DESCRIPTION OF THE TASK = Repeat the listing exactly. The images do not belong in the copy.

INPUT FOR THIS TASK =
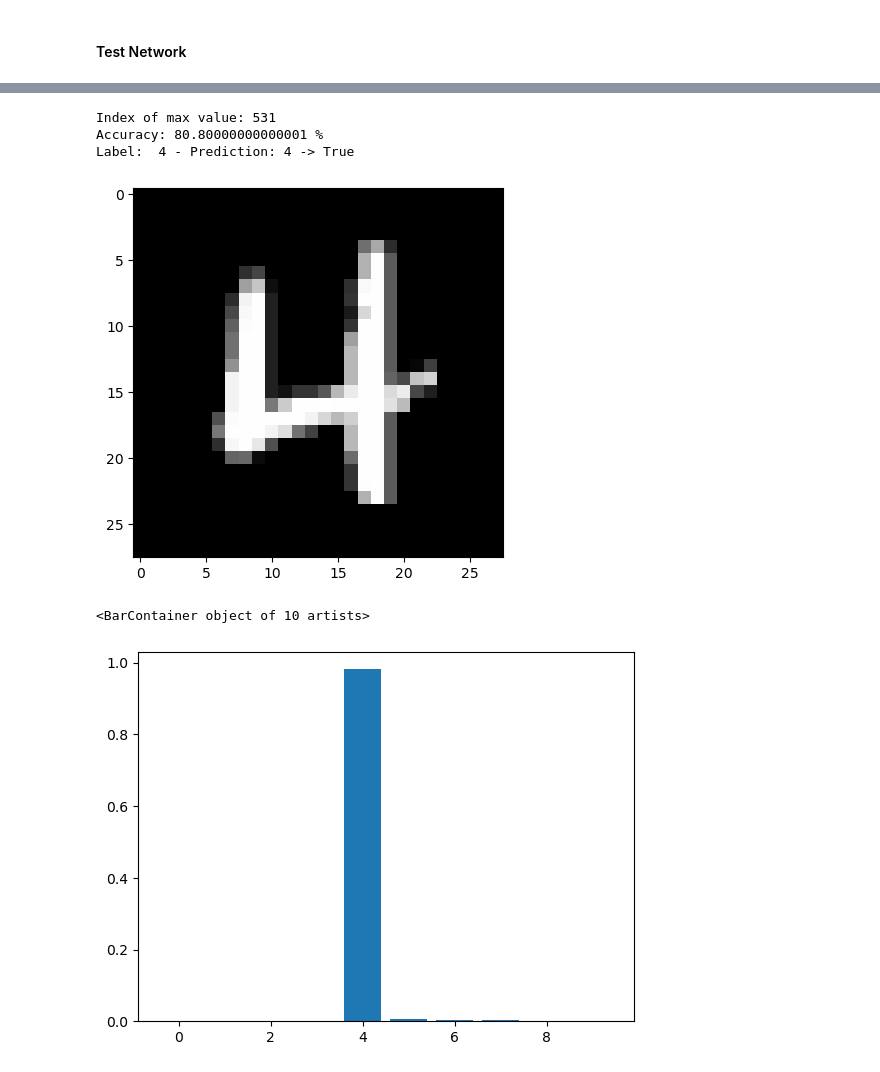
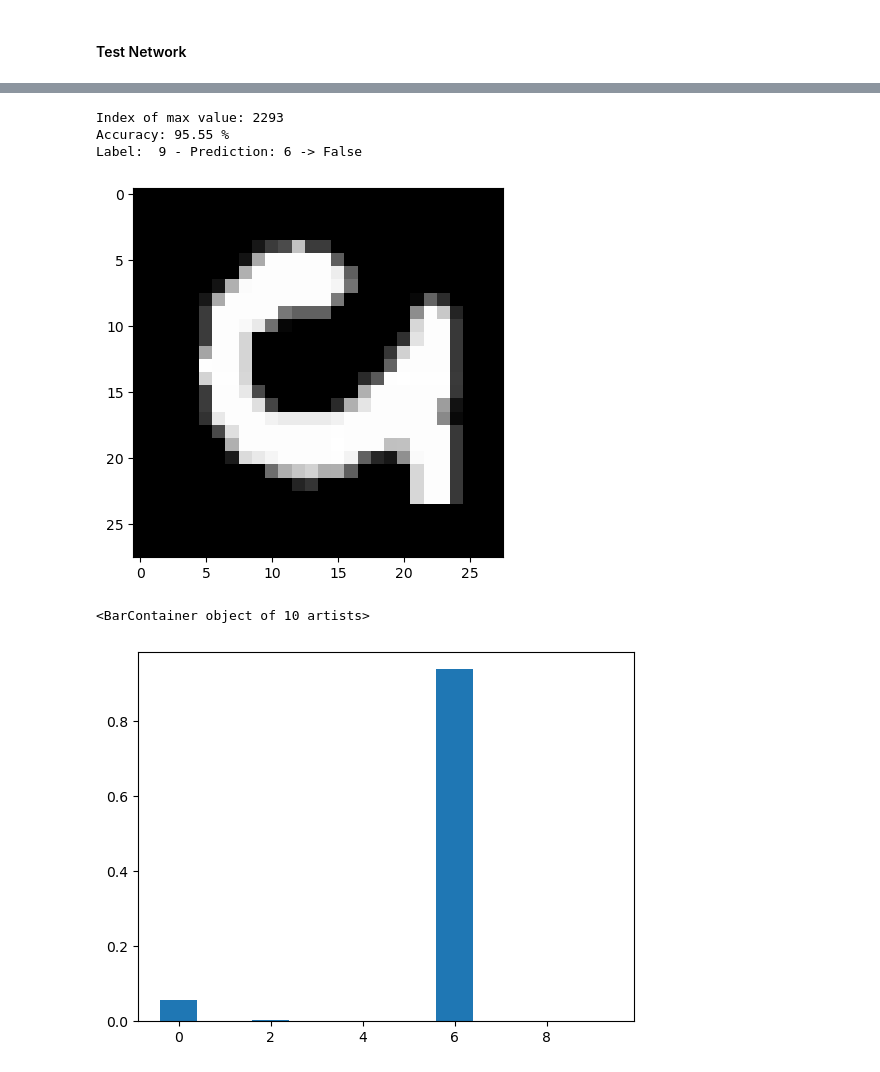
Before and after one commit to mario-ruoff/machine-learning-collection, a Jupyter notebook: neural_network.ipynb, the cells around one changed output, grey strips where cells are left out. Cells and saved outputs as stored; diff of their text form; code cells hidden in the pictures.

```diff
--- a/neural_network.ipynb
+++ b/neural_network.ipynb
@@ -12,10 +12,10 @@ from IPython.display import display, clear_output
 print("Loading dataset...")
 mnist_dataloader = MnistDataloader()
 (x_train, y_train), (x_test, y_test) = mnist_dataloader.load_data()
-x_train_images = np.array(x_train[:1000]) # 60000 x 28 x 28
-y_train = np.array(y_train[:1000]) # 60000
-x_test_images = np.array(x_test[:1000])   # 10000 x 28 x 28
-y_test = np.array(y_test[:1000])   # 10000
+x_train_images = np.array(x_train) # 60000 x 28 x 28
+y_train = np.array(y_train) # 60000
+x_test_images = np.array(x_test)   # 10000 x 28 x 28
+y_test = np.array(y_test)   # 10000
 
 # Convert tensor to lower dimension and normalize
 print("Reshaping dataset...")
@@ -36,8 +36,8 @@ layer_1 = 128
 layer_2 = 10
 weights_1 = np.random.randn(x_train.shape[1], layer_1) * 0.01  # 784 x 128
 biases_1 = np.zeros(layer_1)                                   # 128
-weights_2 = np.random.randn(layer_1, layer_2) * 0.01    # 128 x 10
-biases_2 = np.zeros(layer_2)
+weights_2 = np.random.randn(layer_1, layer_2) * 0.01           # 128 x 10
+biases_2 = np.zeros(layer_2)                                   # 10
 print("Done")
 # %% [output]
 Loading dataset...
@@ -120,22 +127,22 @@ plt.plot(test_losses)
 # %%
 # Print max value index
 max_index = test_losses.index(max(test_losses))
 print("Index of max value:", max_index)
 
 # Print accuracy
 hits = [np.argmax(test_outputs[index]) == y_test[index] for index in range(len(x_test))]
 print("Accuracy:", sum(hits) / len(hits) * 100, "%")
 
 # Plotting the bar chart
-index = 533
+index = 2293
 print("Label: ", y_test[index], "- Prediction:", np.argmax(test_outputs[index]), "->", hits[index])
 plt.imshow(x_test_images[index], cmap=plt.cm.gray)
 plt.show()
 plt.bar(range(len(test_outputs[index])), test_outputs[index])
 # %% [output]
-Index of max value: 531
-Accuracy: 80.80000000000001 %
-Label:  4 - Prediction: 4 -> True
+Index of max value: 2293
+Accuracy: 95.55 %
+Label:  9 - Prediction: 6 -> False
-[figure, old version]
+[figure, new version]
 <BarContainer object of 10 artists>
-[figure, old version]
+[figure, new version]
```
Also changed, not shown: parts of 3 cells of this notebook, 2 other files.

RESPONSE TO THE TASK =
Before and after one commit to mario-ruoff/machine-learning-collection, a Jupyter notebook: neural_network.ipynb, the cells around one changed output, grey strips where cells are left out. Cells and saved outputs as stored; diff of their text form; code cells hidden in the pictures.

```diff
--- a/neural_network.ipynb
+++ b/neural_network.ipynb
@@ -12,10 +12,10 @@ from IPython.display import display, clear_output
 print("Loading dataset...")
 mnist_dataloader = MnistDataloader()
 (x_train, y_train), (x_test, y_test) = mnist_dataloader.load_data()
-x_train_images = np.array(x_train[:1000]) # 60000 x 28 x 28
-y_train = np.array(y_train[:1000]) # 60000
-x_test_images = np.array(x_test[:1000])   # 10000 x 28 x 28
-y_test = np.array(y_test[:1000])   # 10000
+x_train_images = np.array(x_train) # 60000 x 28 x 28
+y_train = np.array(y_train) # 60000
+x_test_images = np.array(x_test)   # 10000 x 28 x 28
+y_test = np.array(y_test)   # 10000
 
 # Convert tensor to lower dimension and normalize
 print("Reshaping dataset...")
@@ -36,8 +36,8 @@ layer_1 = 128
 layer_2 = 10
 weights_1 = np.random.randn(x_train.shape[1], layer_1) * 0.01  # 784 x 128
 biases_1 = np.zeros(layer_1)                                   # 128
-weights_2 = np.random.randn(layer_1, layer_2) * 0.01    # 128 x 10
-biases_2 = np.zeros(layer_2)
+weights_2 = np.random.randn(layer_1, layer_2) * 0.01           # 128 x 10
+biases_2 = np.zeros(layer_2)                                   # 10
 print("Done")
 # %% [output]
 Loading dataset...
@@ -120,22 +127,22 @@ plt.plot(test_losses)
 # %%
 # Print max value index
 max_index = test_losses.index(max(test_losses))
 print("Index of max value:", max_index)
 
 # Print accuracy
 hits = [np.argmax(test_outputs[index]) == y_test[index] for index in range(len(x_test))]
 print("Accuracy:", sum(hits) / len(hits) * 100, "%")
 
 # Plotting the bar chart
-index = 533
+index = 2293
 print("Label: ", y_test[index], "- Prediction:", np.argmax(test_outputs[index]), "->", hits[index])
 plt.imshow(x_test_images[index], cmap=plt.cm.gray)
 plt.show()
 plt.bar(range(len(test_outputs[index])), test_outputs[index])
 # %% [output]
-Index of max value: 531
-Accuracy: 80.80000000000001 %
-Label:  4 - Prediction: 4 -> True
+Index of max value: 2293
+Accuracy: 95.55 %
+Label:  9 - Prediction: 6 -> False
-[figure, old version]
+[figure, new version]
 <BarContainer object of 10 artists>
-[figure, old version]
+[figure, new version]
```
Also changed, not shown: parts of 3 cells of this notebook, 2 other files.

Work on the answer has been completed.